A couple of years ago I purchased a small paperback booklet titled
"Jewelers Practical Receipt Book". It was published in Chicago, by
George K. Hazlitt & Co Publishers. It is dated 1887. Have any of you
readers come across this publication in the past? It appears to be
one of the early versions of what we now commonly refer to as our
"trade mags". Some of the areas covered:

  1. Aluminum silver
  2. Brass, Tempering
  3. Cold black pickle for brass
  4. Ivory, to make flexible
  5. Pearls, to restore lustre of (I’ve yet to try that one)

Just curious.

Walt Teats
American Goldworks

Hi Walt,

A couple of years ago I purchased a small paperback booklet titled
"Jewelers Practical Receipt Book" 

Sounds interesting - the kind of thing that should be scanned into a
PDF file and published on line…

Ian W. Wright
Sheffield UK

I have the original book in hard back, I believe there was a reprint
in the 70’s (condensed down a bit). Has lots of useful info. I’m
working on transcribing it as the original is a bit fragile.


Hi Walt,

I have a book from that era titled “Workshop Receipts For
Manufacturers Mechanics & Scientific Amateurs”. It covers the
jewelery topics you mention, as well as plating, soldering, patinas
and coloring in surprising detail. It was published by E & FN Spon,
dated 1881. Your book and mine may be related, mine has a list of
other publications that cover a huge range of trades, but not
jewelery. I am sure these are predecessors to the wonderful books
titled “Henley’s 20th Century Book of 10,000 Formulas Processes And
Trade Secrets”. As a teenager I used to read Henly’s like a novel,
for entertainment.
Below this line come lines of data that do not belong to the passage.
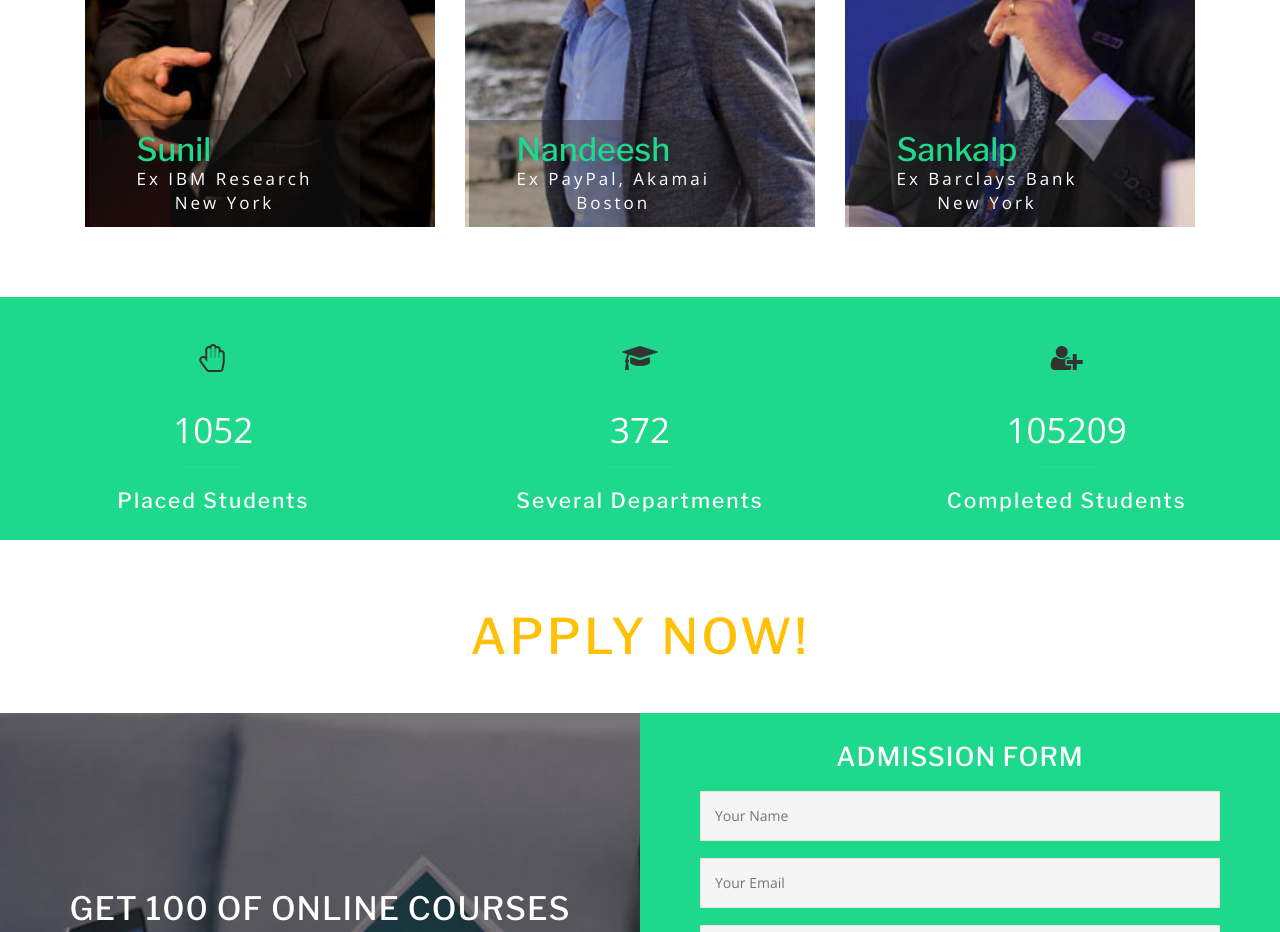
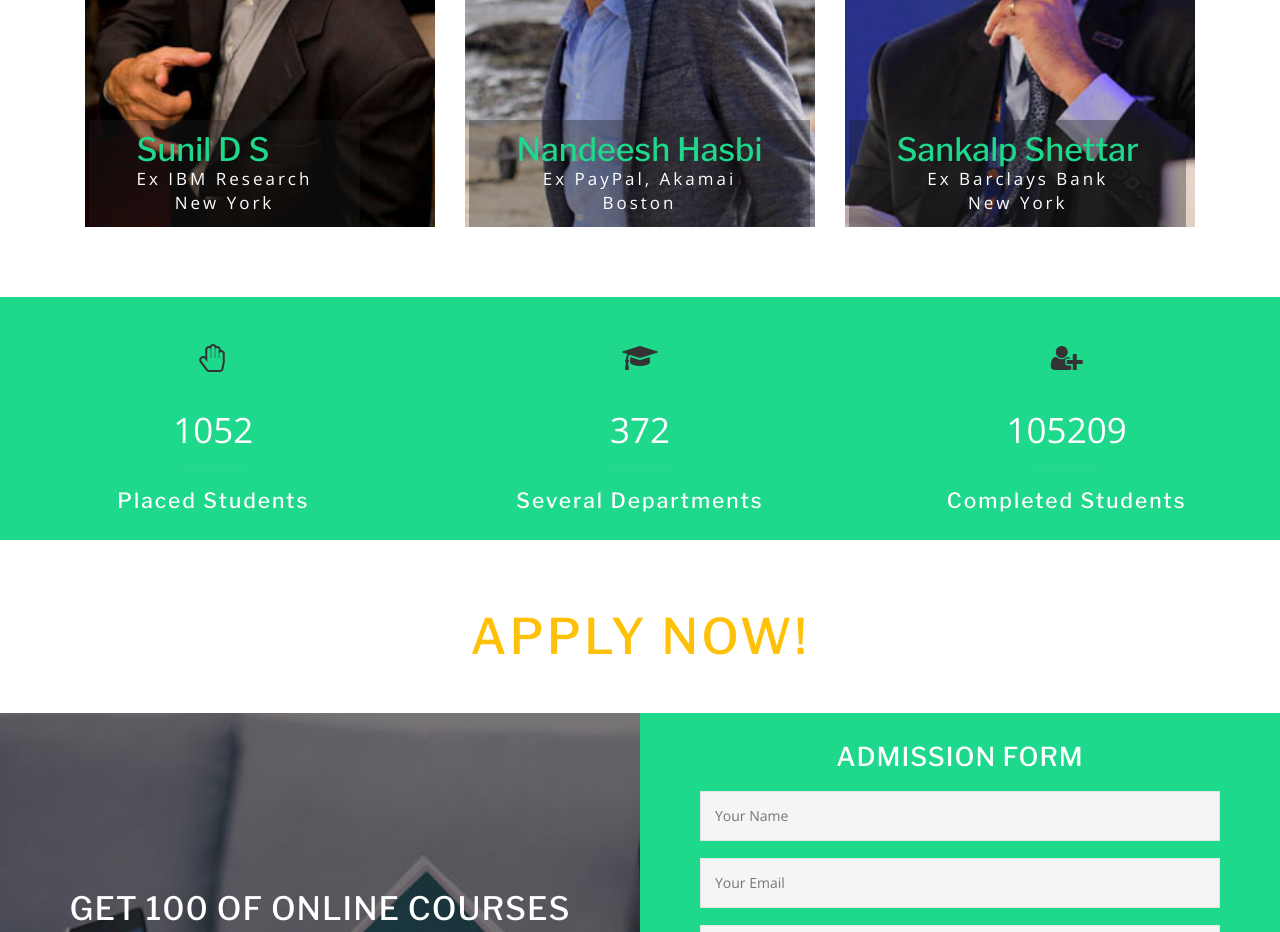
Before and after one commit to sunil3590/upskillvalley, a plain HTML site: page index.html in a window 1280 px wide. Shown: the part 3340-4272 px from the top of the page. Drawn offline with nearby package versions, Linux system fonts and the light colour scheme.

Commit message:
some more changes

```diff
--- a/index.html
+++ b/index.html
@@ -517,7 +517,7 @@ License URL: http://creativecommons.org/licenses/by/3.0/
                         <img src="images/team2.jpg" alt=" " class="img-responsive">
                     </div>
                     <div class="w3-team-head">
-                        <h3>Sunil</h3>
+                        <h3> Sunil D S</h3>
                         <p>ex IBM Research<br>New York</p>
                     </div>
                 </div>
@@ -532,7 +532,7 @@ License URL: http://creativecommons.org/licenses/by/3.0/
                         <img src="images/team3.jpg" alt=" " class="img-responsive">
                     </div>
                     <div class="w3-team-head">
-                        <h3>Nandeesh</h3>
+                        <h3>  Nandeesh Hasbi</h3>
                         <p>ex PayPal, Akamai<br>Boston</p>
                     </div>
                 </div>
@@ -547,7 +547,7 @@ License URL: http://creativecommons.org/licenses/by/3.0/
                         <img src="images/team4.jpg" alt=" " class="img-responsive">
                     </div>
                     <div class="w3-team-head">
-                        <h3>Sankalp</h3>
+                        <h3>  Sankalp Shettar </h3>
                         <p>ex Barclays Bank<br>New York</p>
                     </div>
                 </div>
```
The old names for chemicals, the descriptive
language, the how-to’s starting with the the most basic raw materials
are so quaint and informative.

I am curious about the word “Receipts”, is it an old form of spelling
"recipe", or is “recipe” is a derivitive of “receipt”, or something
else entirely?.

Regards, Alastair


I checked w/ several “trade folk” & it was their understanding that
it meant “recipe”. I also checked the “Wikipedia” dictionary:

Receipt (noun)

  1. The act of receiving, or the fact of having been received.

  2. (in plural) a quantity or amount received; takings

  3. A written acknowledgment that a specified article or sum of money
    has been received.

  4. A recipe

So…in answer to your question, it’s a “recipe” book not unlike a
cookbook (albeit for gold & silver workers).

Walt Teats
American Goldworks